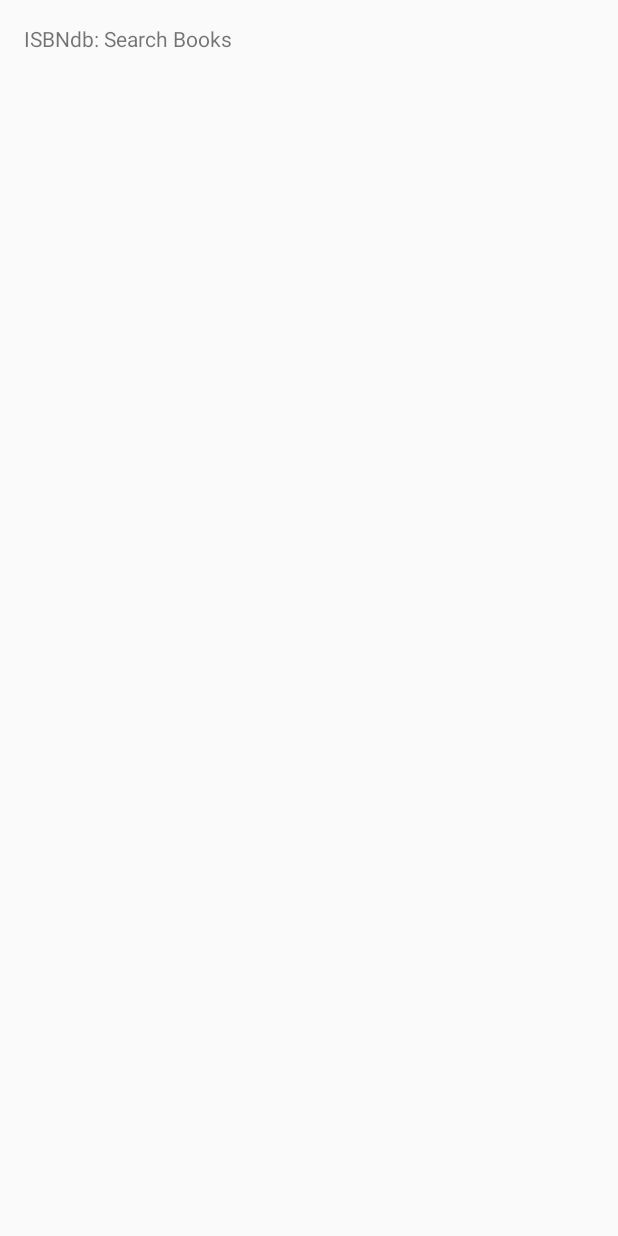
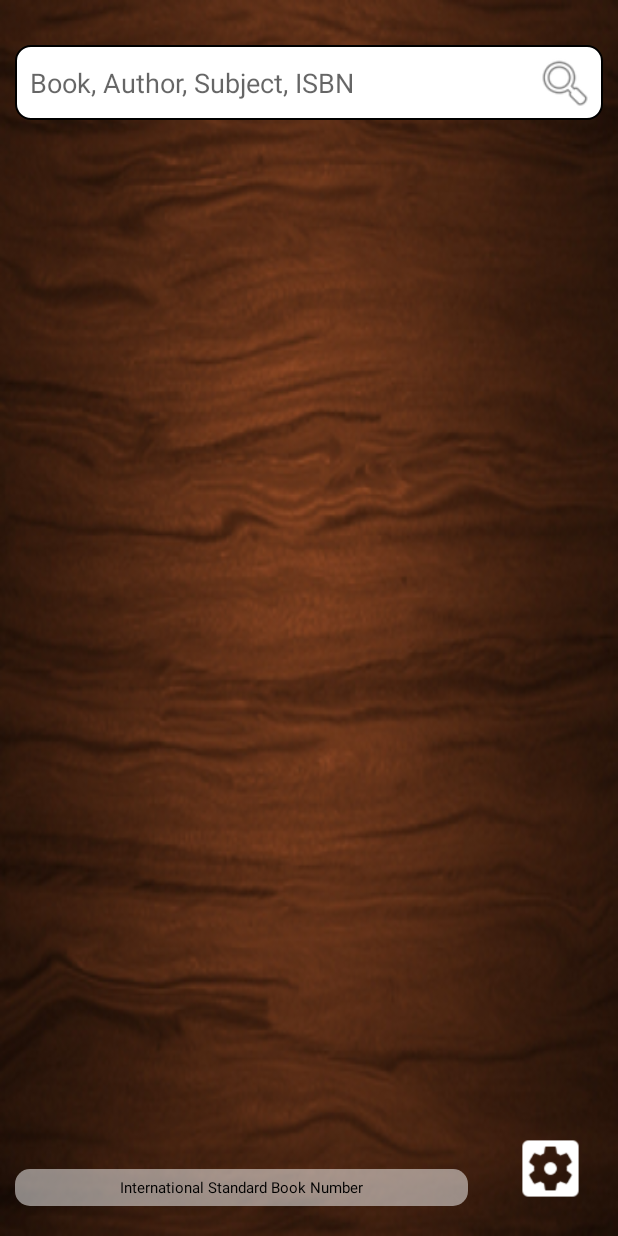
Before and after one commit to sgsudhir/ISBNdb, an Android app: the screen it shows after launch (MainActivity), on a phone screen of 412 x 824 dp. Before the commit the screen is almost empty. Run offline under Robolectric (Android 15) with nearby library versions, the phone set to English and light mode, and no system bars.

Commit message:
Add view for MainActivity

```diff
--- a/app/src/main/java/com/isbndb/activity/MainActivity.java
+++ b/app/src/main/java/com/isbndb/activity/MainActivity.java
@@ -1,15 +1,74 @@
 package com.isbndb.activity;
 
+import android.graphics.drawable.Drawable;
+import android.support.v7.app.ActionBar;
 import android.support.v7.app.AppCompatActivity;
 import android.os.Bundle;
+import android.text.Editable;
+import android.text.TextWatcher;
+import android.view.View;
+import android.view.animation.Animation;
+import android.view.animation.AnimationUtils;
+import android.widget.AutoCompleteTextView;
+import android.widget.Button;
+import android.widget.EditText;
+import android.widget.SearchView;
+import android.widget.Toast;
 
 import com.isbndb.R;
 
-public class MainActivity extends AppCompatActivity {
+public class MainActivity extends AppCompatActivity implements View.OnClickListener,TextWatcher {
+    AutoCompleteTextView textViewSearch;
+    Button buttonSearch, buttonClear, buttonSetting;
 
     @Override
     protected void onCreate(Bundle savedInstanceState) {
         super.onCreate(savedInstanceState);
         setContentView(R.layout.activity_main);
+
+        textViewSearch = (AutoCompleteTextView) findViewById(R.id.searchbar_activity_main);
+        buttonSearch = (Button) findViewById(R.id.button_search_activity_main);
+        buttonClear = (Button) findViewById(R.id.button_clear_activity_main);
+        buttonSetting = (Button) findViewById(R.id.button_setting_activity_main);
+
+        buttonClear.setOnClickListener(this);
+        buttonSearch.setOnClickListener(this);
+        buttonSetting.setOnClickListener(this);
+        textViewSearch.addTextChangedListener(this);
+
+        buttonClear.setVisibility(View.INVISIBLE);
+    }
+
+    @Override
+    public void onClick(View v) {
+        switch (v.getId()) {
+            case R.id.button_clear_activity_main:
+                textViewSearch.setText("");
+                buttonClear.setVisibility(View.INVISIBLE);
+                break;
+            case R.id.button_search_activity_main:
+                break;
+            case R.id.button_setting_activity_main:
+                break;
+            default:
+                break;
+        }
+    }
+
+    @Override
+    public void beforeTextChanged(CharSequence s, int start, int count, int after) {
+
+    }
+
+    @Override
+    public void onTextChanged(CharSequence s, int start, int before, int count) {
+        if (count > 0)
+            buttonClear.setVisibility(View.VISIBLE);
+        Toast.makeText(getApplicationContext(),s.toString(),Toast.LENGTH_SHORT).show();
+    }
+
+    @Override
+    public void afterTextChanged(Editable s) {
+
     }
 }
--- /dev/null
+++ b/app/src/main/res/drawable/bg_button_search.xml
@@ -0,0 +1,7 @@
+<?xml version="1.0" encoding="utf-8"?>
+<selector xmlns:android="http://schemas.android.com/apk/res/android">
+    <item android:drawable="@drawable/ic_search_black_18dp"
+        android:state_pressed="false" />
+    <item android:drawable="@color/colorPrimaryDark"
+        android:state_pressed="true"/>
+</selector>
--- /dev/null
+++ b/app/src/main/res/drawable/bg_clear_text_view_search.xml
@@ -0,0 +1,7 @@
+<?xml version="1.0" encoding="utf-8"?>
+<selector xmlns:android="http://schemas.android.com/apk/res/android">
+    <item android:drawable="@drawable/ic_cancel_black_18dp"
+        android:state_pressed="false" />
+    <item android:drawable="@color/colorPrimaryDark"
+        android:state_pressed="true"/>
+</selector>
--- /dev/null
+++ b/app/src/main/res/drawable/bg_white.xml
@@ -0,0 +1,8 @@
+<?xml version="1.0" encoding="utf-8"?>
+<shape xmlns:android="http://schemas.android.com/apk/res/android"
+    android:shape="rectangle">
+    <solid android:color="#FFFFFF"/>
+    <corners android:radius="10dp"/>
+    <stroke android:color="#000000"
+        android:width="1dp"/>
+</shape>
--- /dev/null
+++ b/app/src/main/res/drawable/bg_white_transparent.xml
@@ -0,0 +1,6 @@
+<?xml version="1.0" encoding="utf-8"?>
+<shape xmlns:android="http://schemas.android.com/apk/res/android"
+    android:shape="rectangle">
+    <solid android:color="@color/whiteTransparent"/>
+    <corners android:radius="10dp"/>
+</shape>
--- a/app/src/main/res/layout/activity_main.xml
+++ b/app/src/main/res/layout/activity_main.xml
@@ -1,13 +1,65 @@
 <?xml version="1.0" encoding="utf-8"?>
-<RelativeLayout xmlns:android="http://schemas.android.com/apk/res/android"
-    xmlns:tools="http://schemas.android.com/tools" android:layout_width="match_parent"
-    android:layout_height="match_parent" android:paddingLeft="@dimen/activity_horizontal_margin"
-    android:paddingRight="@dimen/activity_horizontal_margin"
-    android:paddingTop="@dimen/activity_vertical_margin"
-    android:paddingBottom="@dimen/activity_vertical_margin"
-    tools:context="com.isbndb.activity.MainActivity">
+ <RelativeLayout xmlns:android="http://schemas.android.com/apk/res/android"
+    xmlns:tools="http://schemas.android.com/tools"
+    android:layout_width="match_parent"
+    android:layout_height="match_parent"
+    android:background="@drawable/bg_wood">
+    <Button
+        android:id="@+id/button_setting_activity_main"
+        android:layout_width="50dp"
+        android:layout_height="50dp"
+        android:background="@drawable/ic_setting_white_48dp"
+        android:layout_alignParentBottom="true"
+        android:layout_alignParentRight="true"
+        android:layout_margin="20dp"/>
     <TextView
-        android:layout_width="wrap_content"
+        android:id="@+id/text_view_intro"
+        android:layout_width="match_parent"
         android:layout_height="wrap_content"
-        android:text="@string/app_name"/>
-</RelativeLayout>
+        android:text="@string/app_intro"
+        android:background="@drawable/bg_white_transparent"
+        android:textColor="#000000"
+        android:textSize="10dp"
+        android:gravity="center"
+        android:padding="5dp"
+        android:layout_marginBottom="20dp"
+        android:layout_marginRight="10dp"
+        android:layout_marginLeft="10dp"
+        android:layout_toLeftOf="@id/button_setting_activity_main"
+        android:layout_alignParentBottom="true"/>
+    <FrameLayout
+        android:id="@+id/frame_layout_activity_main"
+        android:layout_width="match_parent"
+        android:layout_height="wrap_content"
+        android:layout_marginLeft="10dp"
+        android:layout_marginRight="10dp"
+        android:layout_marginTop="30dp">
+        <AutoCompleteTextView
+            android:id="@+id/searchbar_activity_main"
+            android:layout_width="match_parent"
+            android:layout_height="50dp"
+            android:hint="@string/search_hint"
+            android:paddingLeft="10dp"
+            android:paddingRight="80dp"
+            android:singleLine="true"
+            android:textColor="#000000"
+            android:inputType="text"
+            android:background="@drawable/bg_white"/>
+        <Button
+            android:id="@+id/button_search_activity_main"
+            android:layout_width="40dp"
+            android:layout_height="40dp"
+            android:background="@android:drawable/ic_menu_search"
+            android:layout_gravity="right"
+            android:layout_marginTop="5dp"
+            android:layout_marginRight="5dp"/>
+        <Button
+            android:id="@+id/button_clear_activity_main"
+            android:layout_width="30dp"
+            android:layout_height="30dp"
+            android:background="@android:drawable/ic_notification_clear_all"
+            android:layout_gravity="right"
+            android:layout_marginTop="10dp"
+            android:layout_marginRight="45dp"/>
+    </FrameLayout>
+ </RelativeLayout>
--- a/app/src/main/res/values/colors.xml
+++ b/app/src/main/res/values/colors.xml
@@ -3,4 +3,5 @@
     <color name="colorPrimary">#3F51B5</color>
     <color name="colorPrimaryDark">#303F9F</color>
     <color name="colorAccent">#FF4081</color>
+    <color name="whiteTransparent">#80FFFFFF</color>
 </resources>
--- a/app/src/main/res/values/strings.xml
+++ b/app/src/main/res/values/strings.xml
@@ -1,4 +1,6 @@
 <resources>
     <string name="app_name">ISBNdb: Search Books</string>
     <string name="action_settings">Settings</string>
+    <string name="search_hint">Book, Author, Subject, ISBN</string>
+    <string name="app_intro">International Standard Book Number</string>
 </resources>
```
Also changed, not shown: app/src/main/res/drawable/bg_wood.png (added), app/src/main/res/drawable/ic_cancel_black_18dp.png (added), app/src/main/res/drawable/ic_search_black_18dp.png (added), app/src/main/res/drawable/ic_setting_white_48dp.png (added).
+===+
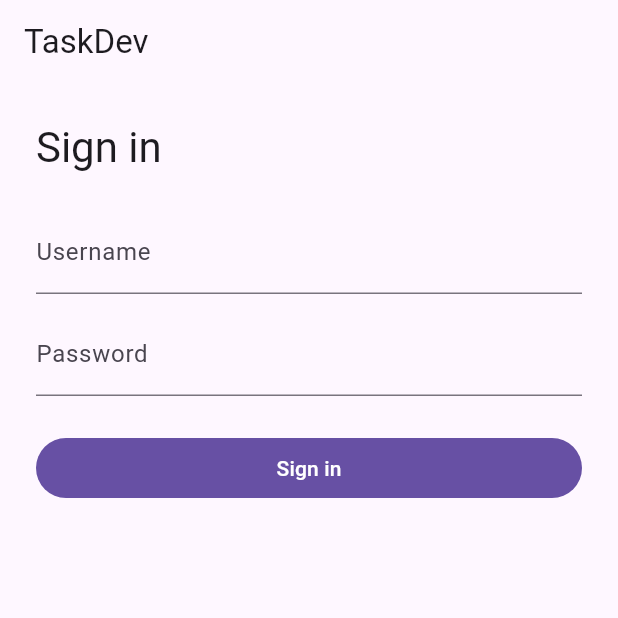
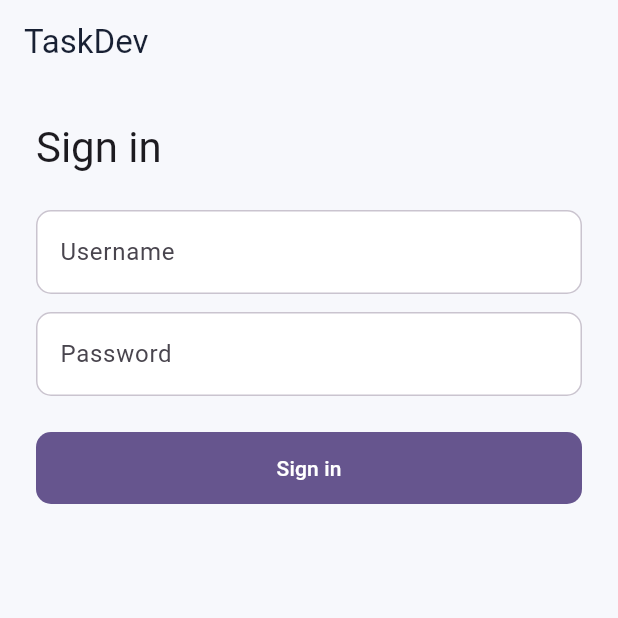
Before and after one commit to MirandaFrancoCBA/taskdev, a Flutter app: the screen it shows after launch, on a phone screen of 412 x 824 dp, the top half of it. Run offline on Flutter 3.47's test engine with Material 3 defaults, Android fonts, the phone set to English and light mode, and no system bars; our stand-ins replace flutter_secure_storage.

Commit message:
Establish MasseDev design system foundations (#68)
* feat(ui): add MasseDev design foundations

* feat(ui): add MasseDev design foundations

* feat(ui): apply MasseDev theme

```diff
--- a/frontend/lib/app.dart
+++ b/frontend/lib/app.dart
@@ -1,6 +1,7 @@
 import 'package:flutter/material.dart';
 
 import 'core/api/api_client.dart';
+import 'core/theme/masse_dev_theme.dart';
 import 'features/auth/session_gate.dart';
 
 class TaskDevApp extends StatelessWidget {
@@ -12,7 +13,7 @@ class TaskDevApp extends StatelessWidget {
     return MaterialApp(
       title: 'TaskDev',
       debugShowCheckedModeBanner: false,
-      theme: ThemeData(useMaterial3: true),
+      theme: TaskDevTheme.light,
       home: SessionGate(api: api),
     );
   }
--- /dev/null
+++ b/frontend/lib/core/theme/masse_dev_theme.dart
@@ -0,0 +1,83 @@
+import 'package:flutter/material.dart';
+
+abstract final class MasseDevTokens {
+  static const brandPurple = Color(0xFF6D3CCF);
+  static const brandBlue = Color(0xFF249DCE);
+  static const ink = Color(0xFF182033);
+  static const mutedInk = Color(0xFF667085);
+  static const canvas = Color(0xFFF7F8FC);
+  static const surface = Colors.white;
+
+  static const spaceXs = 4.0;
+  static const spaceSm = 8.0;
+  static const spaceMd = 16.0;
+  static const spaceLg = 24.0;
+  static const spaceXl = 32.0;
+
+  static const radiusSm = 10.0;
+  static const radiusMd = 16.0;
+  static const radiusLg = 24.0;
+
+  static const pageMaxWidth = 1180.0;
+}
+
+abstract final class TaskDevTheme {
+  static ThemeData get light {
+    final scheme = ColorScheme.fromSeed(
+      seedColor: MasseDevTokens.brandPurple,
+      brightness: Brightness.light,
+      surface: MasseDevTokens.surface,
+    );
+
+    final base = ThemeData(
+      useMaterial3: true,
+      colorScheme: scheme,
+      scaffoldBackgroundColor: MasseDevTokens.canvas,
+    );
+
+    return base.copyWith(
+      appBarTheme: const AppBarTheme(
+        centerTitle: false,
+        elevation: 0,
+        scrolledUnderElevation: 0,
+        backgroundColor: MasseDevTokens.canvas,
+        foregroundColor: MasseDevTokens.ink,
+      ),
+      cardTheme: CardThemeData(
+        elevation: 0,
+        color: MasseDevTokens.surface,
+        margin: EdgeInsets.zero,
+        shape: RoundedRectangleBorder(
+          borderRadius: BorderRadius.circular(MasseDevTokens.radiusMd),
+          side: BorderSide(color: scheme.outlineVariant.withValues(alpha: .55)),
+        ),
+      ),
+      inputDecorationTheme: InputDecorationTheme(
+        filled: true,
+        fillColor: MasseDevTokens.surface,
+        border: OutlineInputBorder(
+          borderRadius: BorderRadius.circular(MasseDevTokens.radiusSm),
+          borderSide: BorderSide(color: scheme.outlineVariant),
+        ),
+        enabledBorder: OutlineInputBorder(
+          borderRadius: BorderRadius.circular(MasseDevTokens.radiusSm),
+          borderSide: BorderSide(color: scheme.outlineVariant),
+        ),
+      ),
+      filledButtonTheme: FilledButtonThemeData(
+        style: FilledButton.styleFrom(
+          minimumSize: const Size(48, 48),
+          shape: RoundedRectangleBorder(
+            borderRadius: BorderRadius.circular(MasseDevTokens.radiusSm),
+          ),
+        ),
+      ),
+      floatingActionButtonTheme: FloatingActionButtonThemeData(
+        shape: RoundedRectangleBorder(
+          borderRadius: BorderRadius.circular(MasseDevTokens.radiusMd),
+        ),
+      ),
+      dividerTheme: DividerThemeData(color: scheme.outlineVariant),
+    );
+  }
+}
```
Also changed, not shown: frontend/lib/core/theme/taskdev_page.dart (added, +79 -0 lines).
+===+
_Exercise objective_. Show every line of the data that includes the string "dart".

_Exercise answer_.
--- a/frontend/lib/app.dart
+++ b/frontend/lib/app.dart
 import 'package:flutter/material.dart';
 import 'core/api/api_client.dart';
+import 'core/theme/masse_dev_theme.dart';
 import 'features/auth/session_gate.dart';
+++ b/frontend/lib/core/theme/masse_dev_theme.dart
+import 'package:flutter/material.dart';
Also changed, not shown: frontend/lib/core/theme/taskdev_page.dart (added, +79 -0 lines).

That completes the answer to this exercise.